"When educating on the great questions of affectivity and sexuality, which are so important for life, we must avoid showing adolescents and young people ways that tend to devalue these fundamental dimensions of human existence. To this end the Church calls for everyone to collaborate, especially those who work in schools, to educate the young to a lofty vision of human love and sexuality. Thus I invite everyone to understand that, in pronouncing her 'noes', the Church is really saying 'yes' to life, to love lived in the truth of the giving of self to the other, to the love that …

Symptoms of our Cultural Malaise

I've been teaching seventh grade CCD for several years now. In our parish, this is the Confirmation prep year. The students will be confirmed in the fall of their eighth grade year. Please, please, please, hit your knees and offer a prayer for all "tweens" and their families. What I hear every week reveals a great poison in our culture.

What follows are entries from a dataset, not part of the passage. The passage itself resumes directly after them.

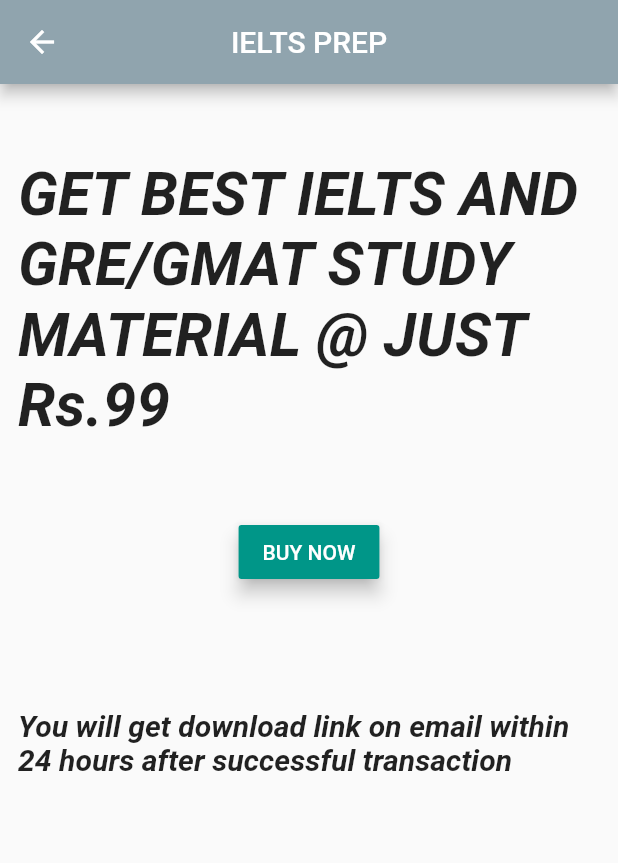
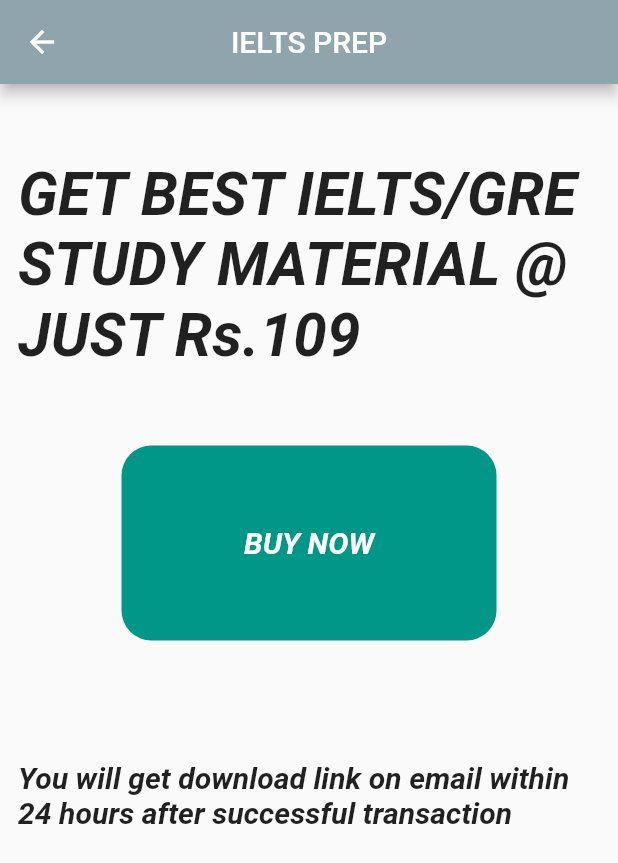
Before and after one commit to piyush-man/dreamcanada, a Flutter app: the ielts screen opened directly, on a phone screen of 412 x 824 dp. Shown: the top 863 px of the screen. Run offline on Flutter 3.47's test engine with Material 2 defaults, Android fonts, the light colour scheme and no system bars; our stand-ins replace cloud_firestore, firebase_core, webview_flutter; missing offline and left inert: zoom_widget; accounts and stored records are empty; generated files the repository leaves out were written again.

Commit message:
latest update

```diff
--- a/lib/ielts.dart
+++ b/lib/ielts.dart
@@ -19,7 +19,7 @@
                   padding: const EdgeInsets.symmetric(
                       horizontal: 12.0, vertical: 50.0),
                   child: Text(
-                    "GET BEST IELTS AND GRE/GMAT STUDY MATERIAL @ JUST Rs.99",
+                    "GET BEST IELTS/GRE STUDY MATERIAL @ JUST Rs.109",
                     style: TextStyle(
                       fontSize: 40.0,
                       fontWeight: FontWeight.w600,
@@ -27,17 +27,29 @@
                     ),
                   ),
                 ),
-                RaisedButton(
-                  color: Colors.teal,
-                  textColor: Colors.white,
-                  elevation: 5.0,
-                  onPressed: () {
+                GestureDetector(
+                  child: Container(
+                    height: 130.0,
+                    width: 250.0,
+                    child: Center(
+                        child: Text(
+                      "BUY NOW",
+                      style: TextStyle(
+                          color: Colors.white,
+                          fontSize: 20.0,
+                          fontStyle: FontStyle.italic,
+                          fontWeight: FontWeight.w600),
+                    )),
+                    decoration: BoxDecoration(
+                        color: Colors.teal,
+                        borderRadius: BorderRadius.circular(20.0)),
+                  ),
+                  onTap: () {
                     Navigator.of(context).push(MaterialPageRoute(
                         builder: (BuildContext context) => MyWebView(
                             title: 'Buy Study Material',
-                            selectedUrl: 'https://pmny.in/vr2jGfuT45i2')));
+                            selectedUrl: 'https://pmny.in/1IfNqvxPtgB3')));
                   },
-                  child: Text("BUY NOW"),
                 ),
                 Padding(
                   padding: const EdgeInsets.symmetric(
--- a/lib/universities.dart
+++ b/lib/universities.dart
@@ -198,7 +198,7 @@
       body: ListView.builder(
         itemBuilder: (context, i) {
           return ListTile(
-            title: Text(unilist[0][i]),
+            title: Text(unilist[0][i],style: TextStyle(fontWeight: FontWeight.w500),),
             subtitle: Text(unilist[1][i]),
             leading: Icon(Icons.account_balance_outlined),
             trailing: Text("Rank: ${i + 1}"),
--- a/lib/webview.dart
+++ b/lib/webview.dart
@@ -38,6 +38,7 @@
       ),
       body: Stack(children: [
         WebView(
+          gestureNavigationEnabled: true,
           initialUrl: selectedUrl,
           javascriptMode: JavascriptMode.unrestricted,
           onWebViewCreated: (WebViewController webViewController) {
--- a/pubspec.yaml
+++ b/pubspec.yaml
@@ -31,6 +31,9 @@
     sdk: flutter
   url_launcher:
   webview_flutter:
+  zoom_widget:
+  firebase_core:
+  cloud_firestore:
 
   # The following adds the Cupertino Icons font to your application.
   # Use with the CupertinoIcons class for iOS style icons.
```
Also changed, not shown: lib/main.dart (+6 -3 lines), lib/myapp.dart (+44 -9 lines), lib/requirements.dart (+60 -3 lines), assets/images/gre.jpg (added), assets/images/ielts.png (added), assets/images/lor.jpg (added), assets/images/resume.png (added), assets/images/sop.jpg (added), assets/images/transcript.png (added), pubspec.lock, 2 other files.
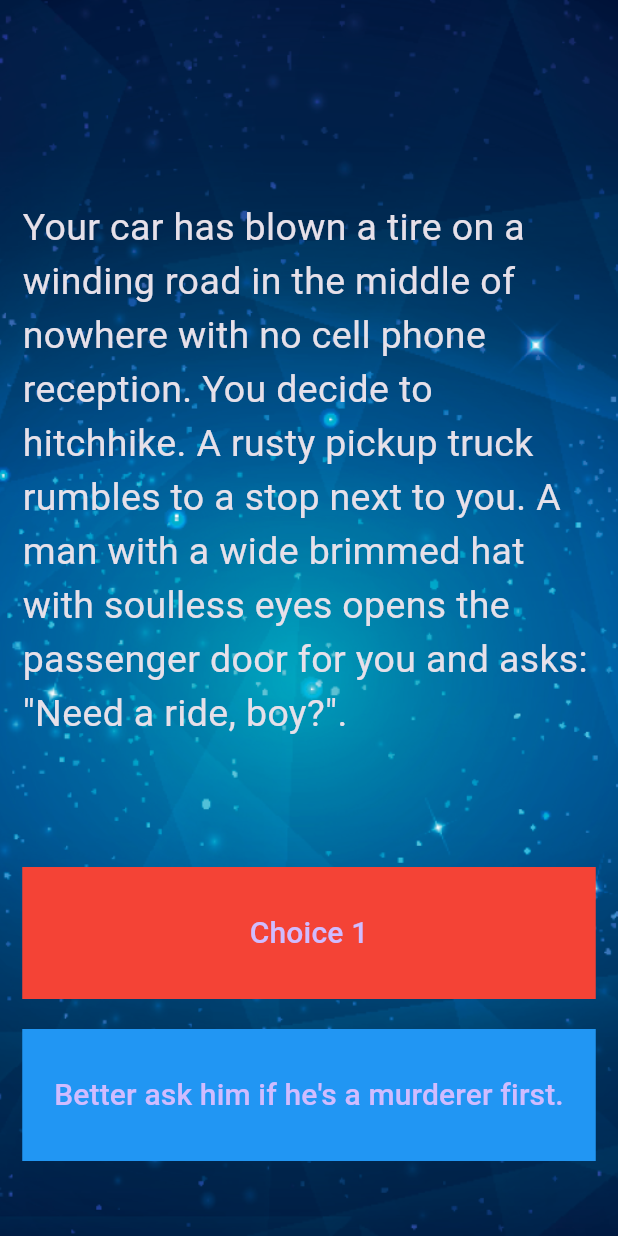
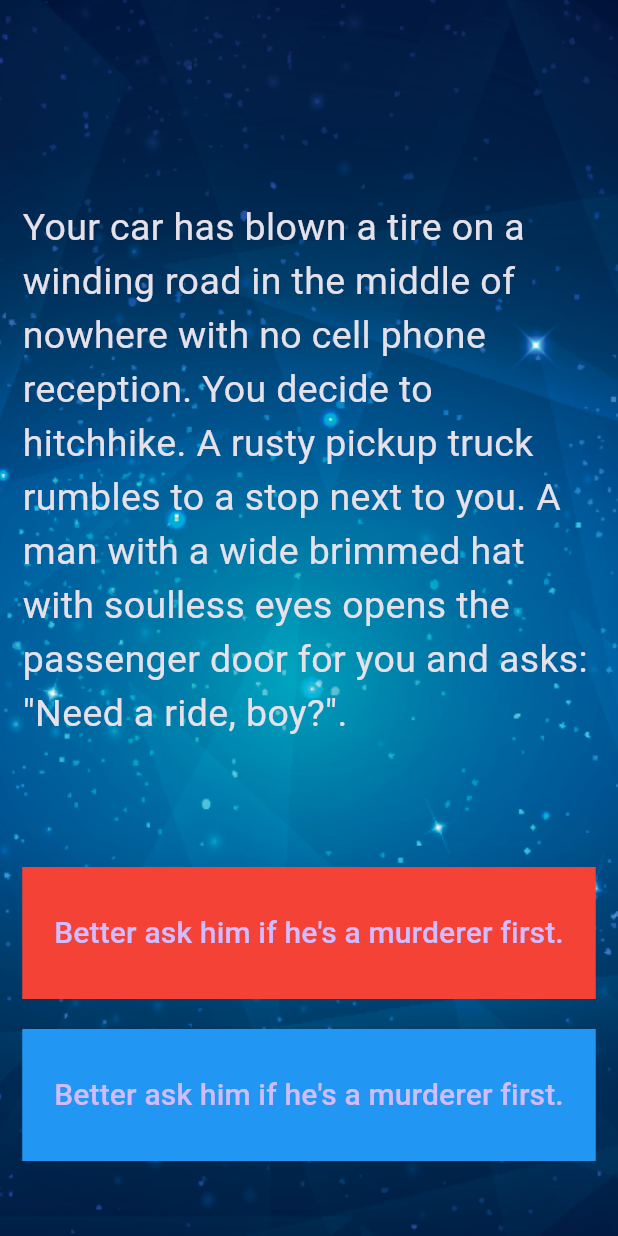
Before and after one commit to yonathanavila/destini_flutter, a Flutter app: the screen it shows after launch, on a phone screen of 412 x 824 dp. Run offline on Flutter 3.47's test engine with Material 3 defaults, Android fonts, the phone set to English and light mode, and no system bars.

```diff
--- a/lib/main.dart
+++ b/lib/main.dart
@@ -66,10 +66,9 @@ class _StoryPageState extends State<StoryPage> {
                     //Choice 1 made by user.
                     //TODO: Step 18 - Call the nextStory() method from storyBrain and pass the number 1 as the choice made by the user.
                   },
-                  child: const Text(
-                    //TODO: Step 13 - Use the storyBrain to get the text for choice 1.
-                    'Choice 1',
-                    style: TextStyle(
+                  child: Text(
+                    _storyBrain.getChoice2(0),
+                    style: const TextStyle(
                       fontSize: 20.0,
                     ),
                   ),
--- a/lib/story_brain.dart
+++ b/lib/story_brain.dart
@@ -1,6 +1,8 @@
 import 'story.dart';
 
 class StoryBrain {
+  int storyNumber = 0;
+
   final List<Story> _storyData = [
     Story(
         storyTitle:
@@ -50,8 +52,6 @@ class StoryBrain {
 
 //TODO: Step 25 - Change the storyNumber property into a private property so that only story_brain.dart has access to it. You can do this by right clicking on the name (storyNumber) and selecting Refactor -> Rename to make the change across all the places where it's used.
 
-//TODO: Step 16 - Create a property called storyNumber which starts with a value of 0. This will be used to track which story the user is currently viewing.
-
 //TODO: Step 17 - Create a method called nextStory(), it should not have any outputs but it should have 1 input called choiceNumber which will be the choice number (int) made by the user.
 
 //TODO: Step 20 - Download the story plan here: https://drive.google.com/uc?export=download&id=1KU6EghkO9Hf2hRM0756xFHgNaZyGCou3
```
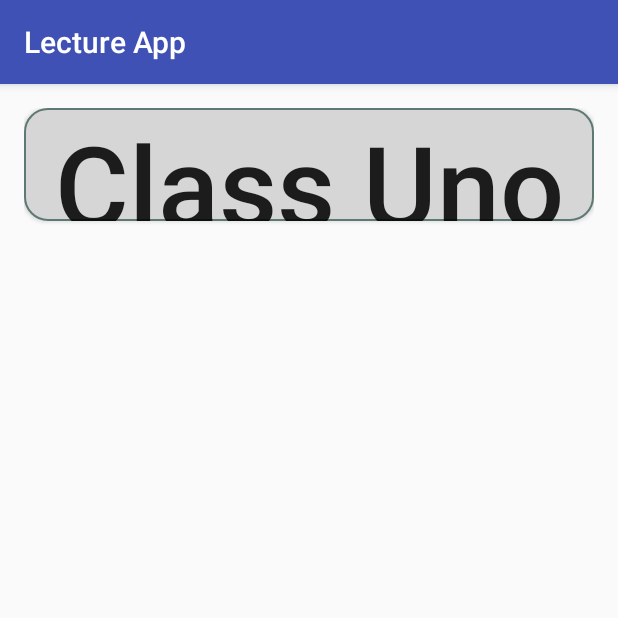
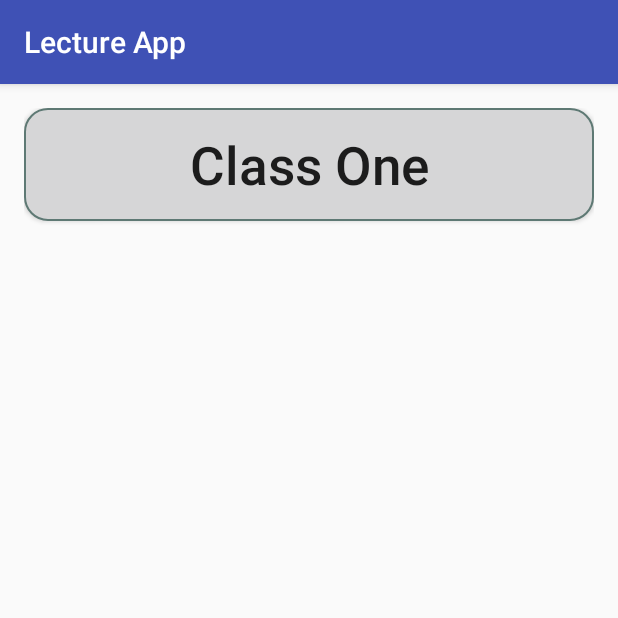
Before and after one commit to chs-advanced-java/RecoLecture, an Android app: the TeacherClassMainScreen screen opened directly, with no data from a screen before it, on a phone screen of 412 x 824 dp, the top half of it. Run offline under Robolectric (Android 15) with nearby library versions, the phone set to English and light mode, and no system bars.

Commit message:
Fixes Kevin

```diff
--- a/app/src/main/res/layout/teacher_class_main_screen.xml
+++ b/app/src/main/res/layout/teacher_class_main_screen.xml
@@ -13,8 +13,8 @@
         android:layout_width="3000dp"
         android:layout_height="75dp"
         android:background="@drawable/button_round_light_blue"
-        android:textSize="75sp"
-        android:text="Class Uno"
+        android:textSize="35sp"
+        android:text="Class One"
         android:textAllCaps="false"
         android:id="@+id/button"
         android:layout_alignParentTop="true"
```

Recently, our class was discussing virtue. Specifically, we were covering the three theological virtues of faith, hope, and charity. In discussing the virtue of hope, I explained that hope is what allows us to trust God. Because we trust God, we are able to submit to His will when our own will would lead us in a different direction. Naturally, these students think of moral strictures regarding sexuality when they think of this topic. I explained that sexual activity is a gift from God and can only be properly expressed in the total self giving between a husband and a wife. This prompted one student to blurt out, "You mean my mother wa…

Testing the Water

Life is always changing. As of today it looks like I will be dipping my toes back in the employment waters. Now that one child is launched and married, two are in college, and one is nearly half-way through high school I am looking for a little paid employment. I will be teaching human anatomy and physiology at the local community college. I've never had any desire to get back into clinical medicine. The lawyers and the insurance companies took all the fun out of that. If I think about it, what I really loved about practicing medicine was the teaching. Family physicians don't cure a lot. What we do is educate our patients on both preventive and therapeutic measures for their health. So I guess I will let my inner teacher come out. School starts in a week. I have a lot to do to get ready. Lesson plans, labs, paperwork, etc are waiting for me.


Since it is 23-degrees right now and feels like 9-degrees with the wind chill, I am very interested in snuggling under the covers. In fact, hibernating until spring does not sound unreasonable. I must say that Michelle's post on bedwarmers had me laughing so much that I forgot how frozen I feel after walking the dog. Enjoy!

Was I too harsh?

Today I prepared for tomorrow's 7th grade Confirmation prep CCD class. This year I do not assign the students written home work. I do have them read the one or two chapters that we will cover in the next class. This usually amounts to five pages or less. After our introductory prayer, I give the students an open book quiz on what they were supposed to read. Even if they did not read the homework at home, the quiz is short enough that they could read the assigned reading while they do the quiz. As I prepared their semester grades I noted an interesting correlation. Those with the highest scores were those who reported weekly Mass attendance. Those with the lowest scores were those who report rarely if ever going to Mass. Because of this, I sent the following letter to the parents:

I will be giving your child a grade as a percentage. This represents his/her composite score for the weekly quizzes. Every week the students are assigned one or two chapters to read for the upcoming lesson…

Black-eyed peas? Cabbage? Other?

Just curious. What do you eat on New Years Day? I grew up eating black-eyed peas and figured that was the universal food to start the New Year. Then the Air Force moved us to Ohio and everyone was fixing cabbage. I am back in black-eyed pea country again. I cooked them with the ham bone from our Christmas dinner, some onion, salt, pepper, thyme, and crushed red pepper. If I had a few fresh jalepenos, I would have thrown that in too. Served them over rice with some fresh homemade cornbread. It was true comfort food. What about you?